A survey undertaken by the World Bank has shown that less than half of the utilities in sub-Saharan Africa are able to cover their operating expenditures and that several countries lose in excess of $0.25 for every kilowatt-hour that gets sold.
The sobering assessment of the financial health of electricity utilities, including a warning to utilities such as Eskom, was presented at the African Utility Week, in Cape Town, this week.
The survey looked at financial statements and power tariffs from utilities in more than 40 countries, as well as spending data in household surveys for 22 countries.
World Bank senior energy specialist Chris Trimble told energy experts that power utilities that increase their borrowings to cover costs could put institutions on “a very dangerous slippery slope”.
In response to a question on Eskom’s borrowing, Trimble said it was always better for power utilities to be self-sufficient instead of relying on government subsidies if they wanted to avoid being trapped in a vicious spiral if debt spun out of control.
Trimble’s speech follows after concerns were raised over Eskom’s interim results published last November, which showed rising costs and declining profits. The recent credit downgrades by rating agencies have also raised concerns for Eskom’s borrowing ability.
Eskom chairperson Ben Ngubane told journalists on the sidelines of African Utility Week that Eskom’s objective was to lower the costs of electricity in South Africa by paying back government guarantees and generating savings through efficiencies.

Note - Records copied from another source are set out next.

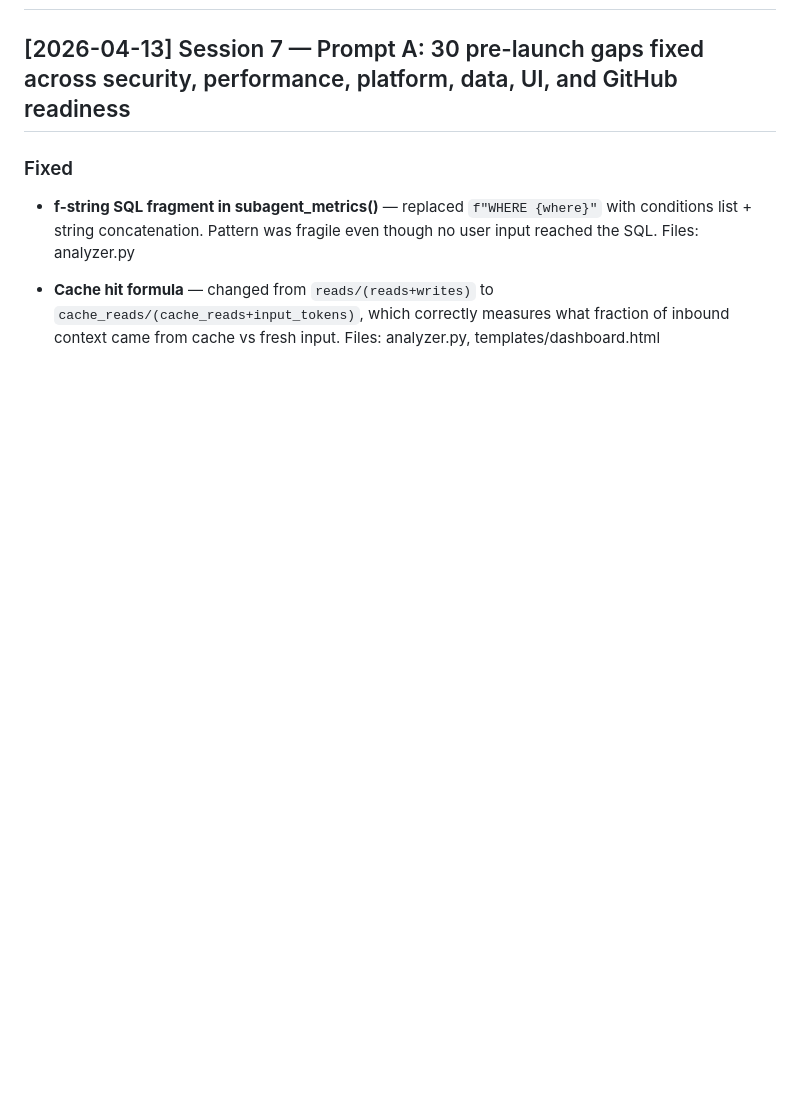
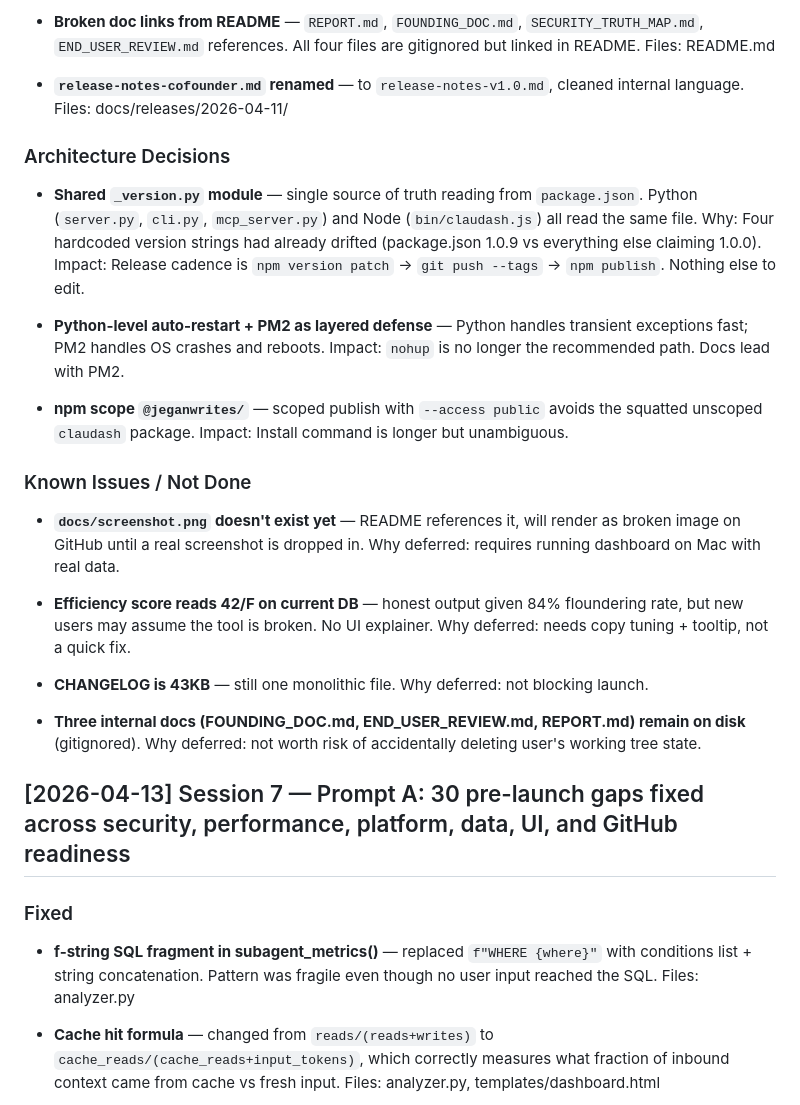
Before and after one commit to pnjegan/burnctl, a Markdown page: CHANGELOG.md, the part around one of its changes. Drawn GitHub-style; blank space fills up the shorter version.

Commit message:
Log Session 9 to CHANGELOG

```diff
--- a/CHANGELOG.md
+++ b/CHANGELOG.md
@@ -2,3 +64,32 @@
+- **Broken doc links from README** — `REPORT.md`, `FOUNDING_DOC.md`, `SECURITY_TRUTH_MAP.md`, `END_USER_REVIEW.md` references. All four files are gitignored but linked in README.
+  Files: README.md
+
+- **`release-notes-cofounder.md` renamed** — to `release-notes-v1.0.md`, cleaned internal language.
+  Files: docs/releases/2026-04-11/
+
+### Architecture Decisions
+- **Shared `_version.py` module** — single source of truth reading from `package.json`. Python (`server.py`, `cli.py`, `mcp_server.py`) and Node (`bin/claudash.js`) all read the same file.
+  Why: Four hardcoded version strings had already drifted (package.json 1.0.9 vs everything else claiming 1.0.0).
+  Impact: Release cadence is `npm version patch` → `git push --tags` → `npm publish`. Nothing else to edit.
+
+- **Python-level auto-restart + PM2 as layered defense** — Python handles transient exceptions fast; PM2 handles OS crashes and reboots.
+  Impact: `nohup` is no longer the recommended path. Docs lead with PM2.
+
+- **npm scope `@jeganwrites/`** — scoped publish with `--access public` avoids the squatted unscoped `claudash` package.
+  Impact: Install command is longer but unambiguous.
+
+### Known Issues / Not Done
+- **`docs/screenshot.png` doesn't exist yet** — README references it, will render as broken image on GitHub until a real screenshot is dropped in.
+  Why deferred: requires running dashboard on Mac with real data.
+
+- **Efficiency score reads 42/F on current DB** — honest output given 84% floundering rate, but new users may assume the tool is broken. No UI explainer.
+  Why deferred: needs copy tuning + tooltip, not a quick fix.
+
+- **CHANGELOG is 43KB** — still one monolithic file.
+  Why deferred: not blocking launch.
+
+- **Three internal docs (FOUNDING_DOC.md, END_USER_REVIEW.md, REPORT.md) remain on disk** (gitignored).
+  Why deferred: not worth risk of accidentally deleting user's working tree state.
 
 ## [2026-04-13] Session 7 — Prompt A: 30 pre-launch gaps fixed across security, performance, platform, data, UI, and GitHub readiness
 
```
Also changed, not shown: other parts of CHANGELOG.md (+62 -0 lines).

The World Bank report has highlighted low tariff levels as a major issue for South Africa, particularly with the imperative to move away from ageing coal plants and modernise its generation fleet.
The report points out that South Africa has the most developed and complex electricity sector in sub-Saharan Africa and that its installed capacity alone is equivalent to that of the rest of the continent.

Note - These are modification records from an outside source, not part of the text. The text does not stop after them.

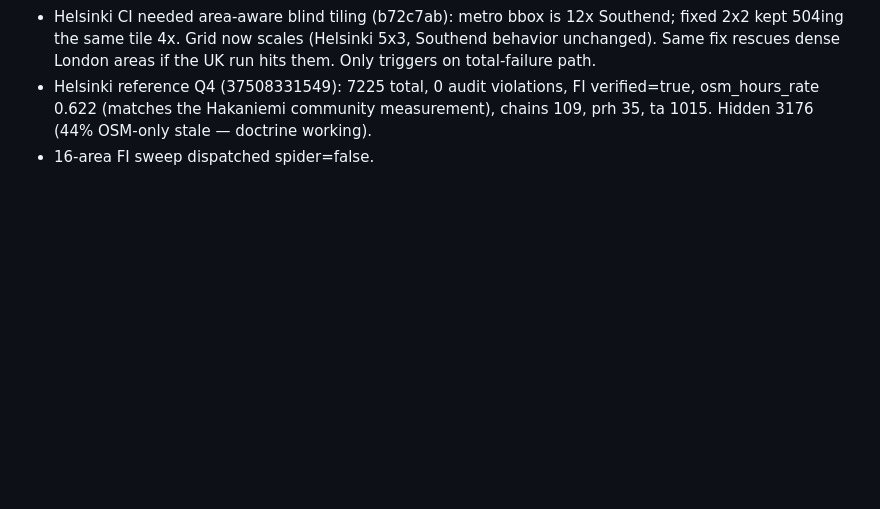
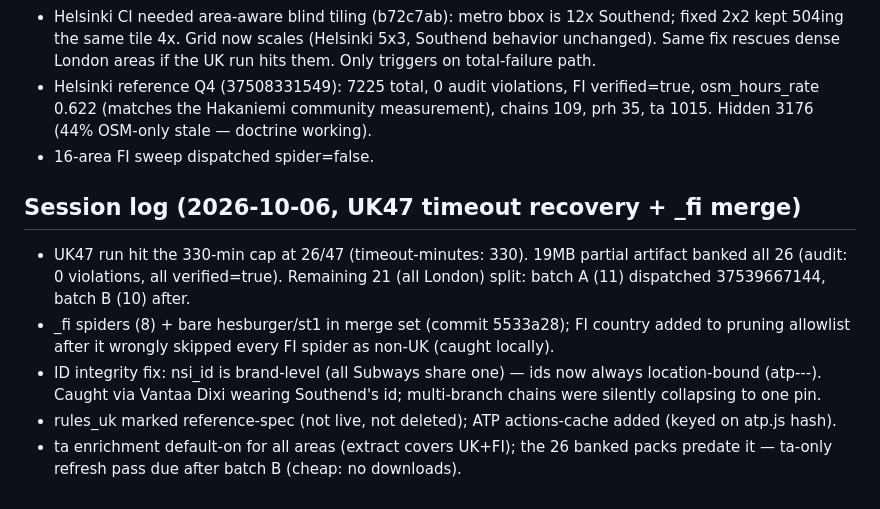
Before and after one commit to kvaak-kvaak/indiemaps, a Markdown page: docs/HANDOFF.md, the part around the change. GitHub-like rendering; blank space fills up the shorter version.

Commit message:
HANDOFF: UK47 timeout recovery + _fi merge

```diff
--- a/docs/HANDOFF.md
+++ b/docs/HANDOFF.md
@@ -482,3 +482,22 @@ Read these three docs first, in order:
   the Hakaniemi community measurement), chains 109, prh 35,
   ta 1015. Hidden 3176 (44% OSM-only stale — doctrine working).
 - 16-area FI sweep dispatched spider=false.
+
+## Session log (2026-10-06, UK47 timeout recovery + _fi merge)
+
+- UK47 run hit the 330-min cap at 26/47 (timeout-minutes: 330).
+  19MB partial artifact banked all 26 (audit: 0 violations, all
+  verified=true). Remaining 21 (all London) split: batch A (11)
+  dispatched 37539667144, batch B (10) after.
+- _fi spiders (8) + bare hesburger/st1 in merge set (commit
+  5533a28); FI country added to pruning allowlist after it
+  wrongly skipped every FI spider as non-UK (caught locally).
+- ID integrity fix: nsi_id is brand-level (all Subways share
+  one) — ids now always location-bound (atp-<spider>-<nsi>-<hash>).
+  Caught via Vantaa Dixi wearing Southend's id; multi-branch
+  chains were silently collapsing to one pin.
+- rules_uk marked reference-spec (not live, not deleted);
+  ATP actions-cache added (keyed on atp.js hash).
+- ta enrichment default-on for all areas (extract covers UK+FI);
+  the 26 banked packs predate it — ta-only refresh pass due
+  after batch B (cheap: no downloads).
```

The report also indicated excessive operating costs in some countries, for instance Liberia.
While electricity provision is expensive and challenging, the report has suggested several ways of recovering the cost of supply and making electricity more affordable.

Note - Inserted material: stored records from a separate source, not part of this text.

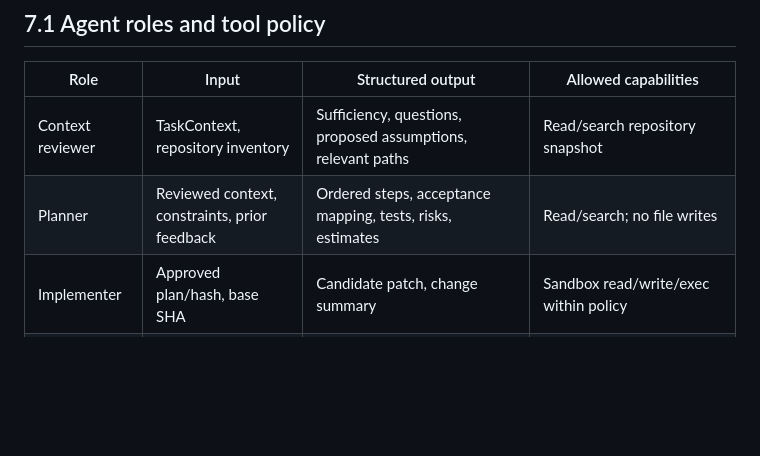
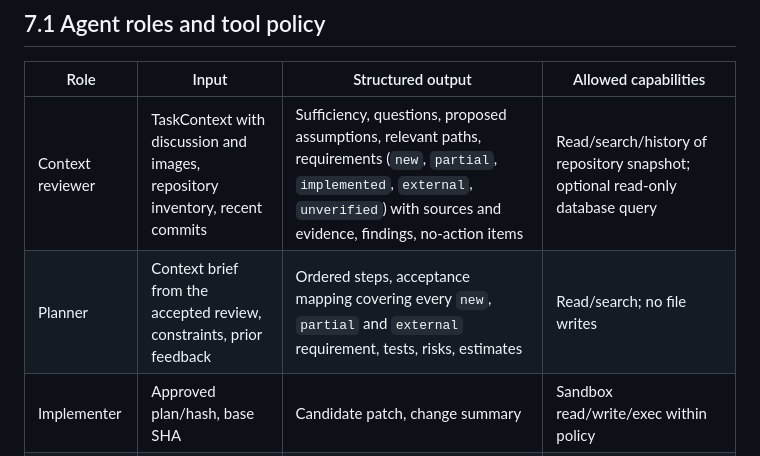
Before and after one commit to r0831281/One-Dev-Army, a Markdown page: docs/07-agents-and-prompts.md, the part around the change. Drawn GitHub-style; blank space fills up the shorter version.

```diff
--- a/docs/07-agents-and-prompts.md
+++ b/docs/07-agents-and-prompts.md
@@ -4,8 +4,8 @@
 
 | Role | Input | Structured output | Allowed capabilities |
 | --- | --- | --- | --- |
-| Context reviewer | TaskContext, repository inventory | Sufficiency, questions, proposed assumptions, relevant paths | Read/search repository snapshot |
-| Planner | Reviewed context, constraints, prior feedback | Ordered steps, acceptance mapping, tests, risks, estimates | Read/search; no file writes |
+| Context reviewer | TaskContext with discussion and images, repository inventory, recent commits | Sufficiency, questions, proposed assumptions, relevant paths, requirements (`new`, `partial`, `implemented`, `external`, `unverified`) with sources and evidence, findings, no-action items | Read/search/history of repository snapshot; optional read-only database query |
+| Planner | Context brief from the accepted review, constraints, prior feedback | Ordered steps, acceptance mapping covering every `new`, `partial` and `external` requirement, tests, risks, estimates | Read/search; no file writes |
 | Implementer | Approved plan/hash, base SHA | Candidate patch, change summary | Sandbox read/write/exec within policy |
 | Tester | Candidate patch/hash, runner policy | Exit codes, report artifacts, failures | Deterministic sandbox test commands |
 | Reviewer | Diff, test/static results, constraints | Findings, severity, approval recommendation | Read/search and approved static analyzers |
```
Also changed, not shown: AGENTS.md (+12 -6 lines), docs/05-plugins-and-routing.md (+1 -1 lines).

It said the utilities of a third of countries could become financially viable through improving operational efficiency. The report said the remaining two-thirds of the countries would need to increase their tariffs.
The World Bank has suggested that installing more prepaid meters would benefit both utilities and customers. It says individual meters in poor households could help utilities to better target cross-subsidies.
The report recommends that the regulatory framework needs to be clear and predictable, while privatisation and unbundling could work where conditions are right for this.
While the report focused mainly on grid electricity, it said minigrid and offgrid electricity, especially from sources like solar, offered growing potential to electrify homes in many rural areas of sub-Saharan Africa.